  • Volatile commodity prices impacting members

Economic development efforts are underway to attract new loads and retain current loads

Rate design to capitalize on wholesale power price signals and insulate the membership from radical changes within the electric industry

FORM 990:

In a desire for transparency, Wheatland Electric Cooperative, Inc. has filed and made available its FORM 990 for many years.

For income tax purposes, most electric cooperatives in Kansas are tax-exempt entities under I.R.C. 501(c)(12). Although they have no income tax liability, they still report their activities to the Internal Revenue Service on the IRS Form 990, Return of Organization Exempt from Income Tax. The form is intended to give the government and the public a picture of the organization’s activities each year. Part VII of this form lists compensation for current and former officers, directors, trustees, key employees, and up to five independent contractors receiving more than $100,000 in payment from the organization. This data is further detailed in Schedule J, Part II for key employees between reportable and estimated compensation.

The IRS 990 information is public information and can be found on-line. It is important to understand the full context of what is required to be reported. The 990 includes compensation commonly reported on W-2:

  • Base compensation

  • Bonus & incentive compensation

  • Other reportable compensation

The 990 also includes a column for Estimated Compensation (amounts that are not part of the employee’s take-home pay). Those include:

Retirement and other deferred compensation which includes contributions to the employee’s retirement or deferred compensation plan plus the annual change in actuarial value of a defined benefit plan. This actuarial value can impact a 990 significantly.

Nontaxable benefits which can include educational assistance, health insurance, medical reimbursement programs, life insurance, disability benefits, long-term care insurance, etc.

There are 26 distribution cooperatives headquartered in Kansas and more than 900 in the country. Electric cooperative personnel have developed specialized skills that are easily transferrable to another cooperative here in Kansas or across the country.

Therefore, cooperatives consider the local labor market as well as annual compensation studies and other market data to compare compensation with similarly situated cooperatives on a state and national level. That helps the cooperative retain skilled personnel who could be recruited to higher-paying geographical areas and/or larger cooperatives that may have more economic resources.

In addition, this past year the Kansas Corporation Commission staff have reviewed the executive salaries at four electric cooperatives as part of their jurisdiction in transmission rate filings and expressly stated that they find the salaries to be just and reasonable.

A safe, reliable and competitively priced electric supply is key to our quality of life and our economic opportunity. Wheatland Electric Cooperative, Inc. takes that responsibility seriously and it requires skilled and dedicated staff throughout the organization to achieve that goal, and our mission: DELIVERING ENERGY FOR LIFE.

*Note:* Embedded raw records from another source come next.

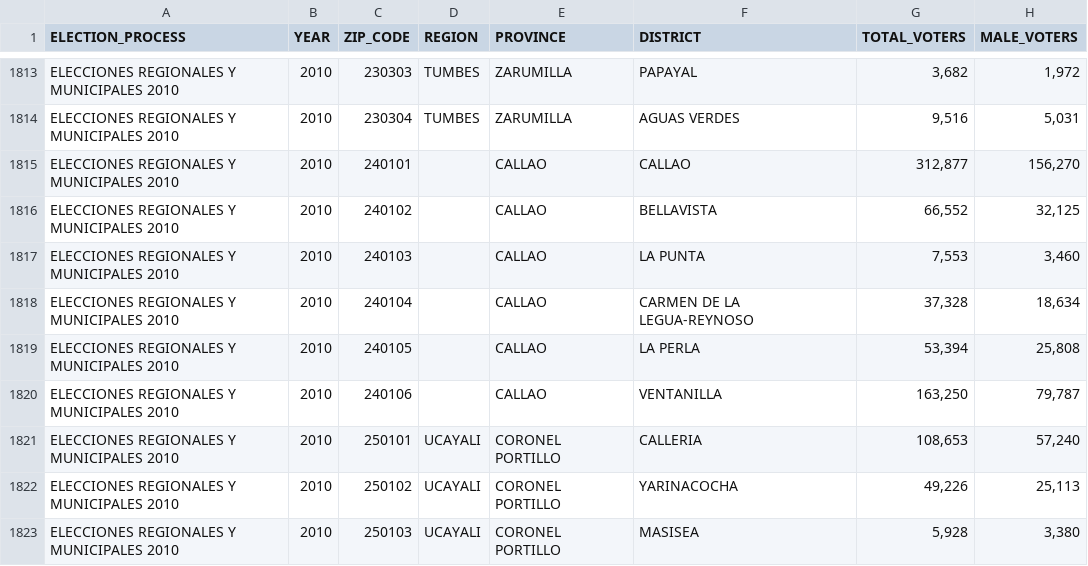
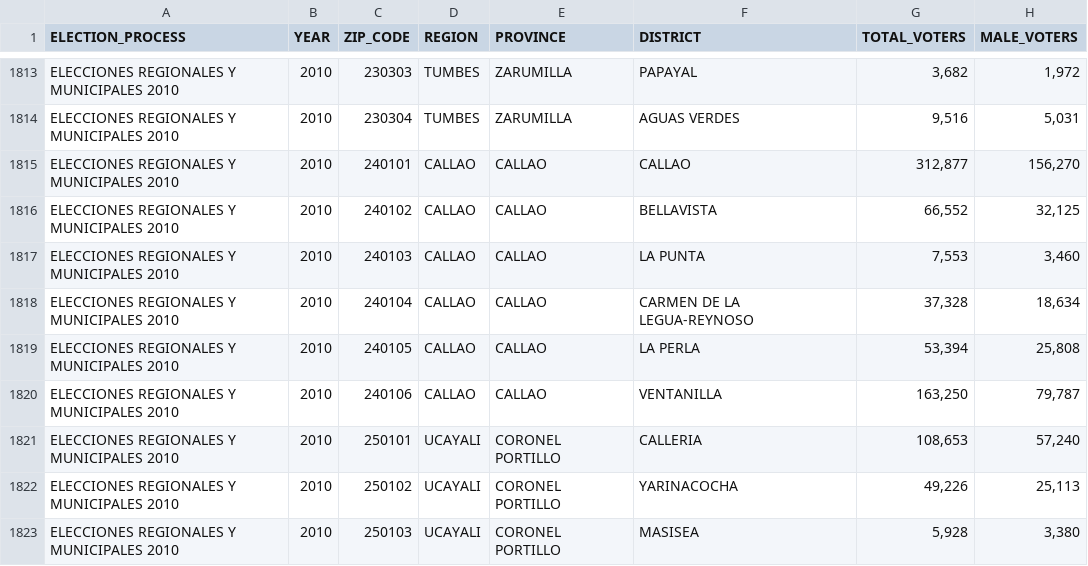
Before and after one commit to guillermokrh/vota-peru, a CSV file: csv_data/Padron_ERM2010_Census_ERM2010.csv, drawn as a sheet; only a part is shown, gaps mark what is left out; the diff names each change by its address in the sheet, - before the commit and + after, or states it on an @@ line.

```diff
--- a/csv_data/Padron_ERM2010_Census_ERM2010.csv
+++ b/csv_data/Padron_ERM2010_Census_ERM2010.csv
-D1815:D1820 (REGION): (empty)
+D1815:D1820 (REGION): CALLAO
```
Also changed, not shown: csv_data/Padron_ERM2014_Census_ERM2014.csv, csv_data/Padron_ERM2018_Census_ERM2018.csv, 1 other file.
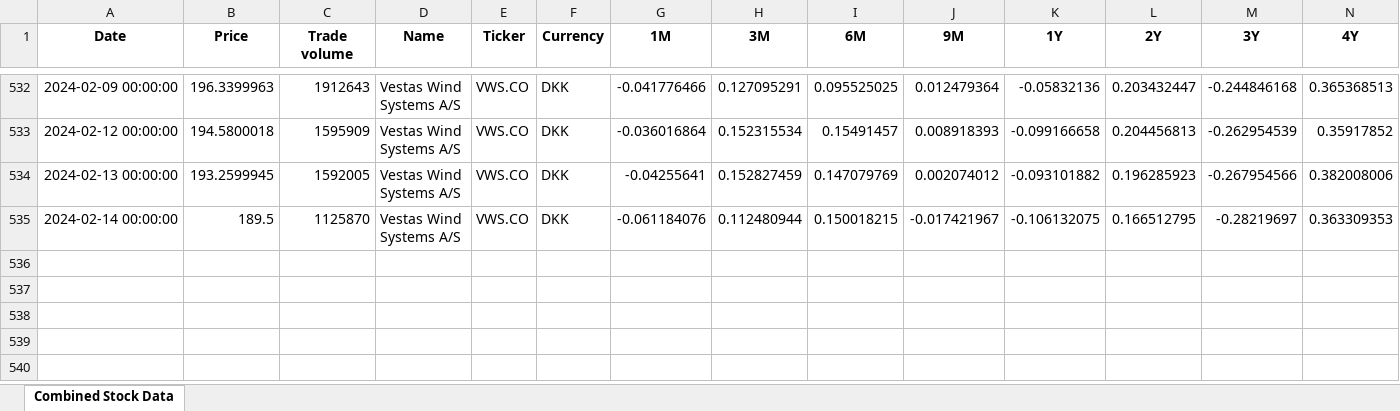
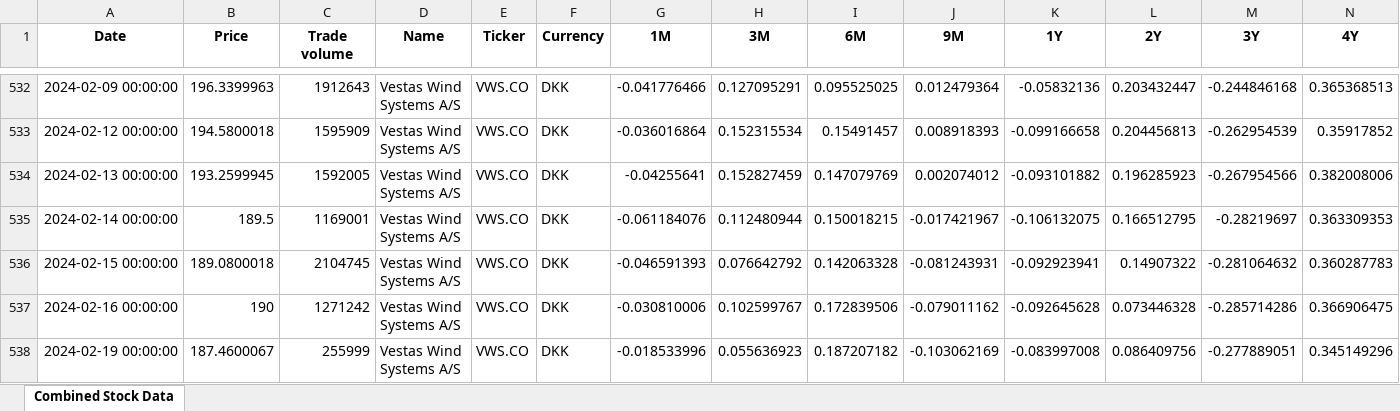
Before and after one commit to Joerndm/stock_portefolio_builder, an Excel workbook: stock_data_single_v2.xlsx, sheet Combined Stock Data, drawn as a sheet; only a part is shown, gaps mark what is left out; values as stored, in another font and other column widths than the file's, no borders; rows hold the shown columns only; the diff names each change by its address in the sheet, - before the commit and + after, or states it on an @@ line.

```diff
--- a/stock_data_single_v2.xlsx (sheet Combined Stock Data)
+++ b/stock_data_single_v2.xlsx (sheet Combined Stock Data)
-C535 (Trade volume): 1125870
+C535 (Trade volume): 1169001
+row 536: 2024-02-15 00:00:00 | 189.0800018 | 2104745 | Vestas Wind Systems A/S | VWS.CO | DKK | -0.046591393 | 0.076642792 | 0.142063328 | -0.081243931 | -0.092923941 | 0.14907322 | -0.281064632 | 0.360287783
+row 537: 2024-02-16 00:00:00 | 190 | 1271242 | Vestas Wind Systems A/S | VWS.CO | DKK | -0.030810006 | 0.102599767 | 0.172839506 | -0.079011162 | -0.092645628 | 0.073446328 | -0.285714286 | 0.366906475
+row 538: 2024-02-19 00:00:00 | 187.4600067 | 255999 | Vestas Wind Systems A/S | VWS.CO | DKK | -0.018533996 | 0.055636923 | 0.187207182 | -0.103062169 | -0.083997008 | 0.086409756 | -0.277889051 | 0.345149296
```
Also changed, not shown: stock_data_single.xlsx, 54 other files.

If you have any questions, please contact your CEO/General Manager or Executive Staff at any time.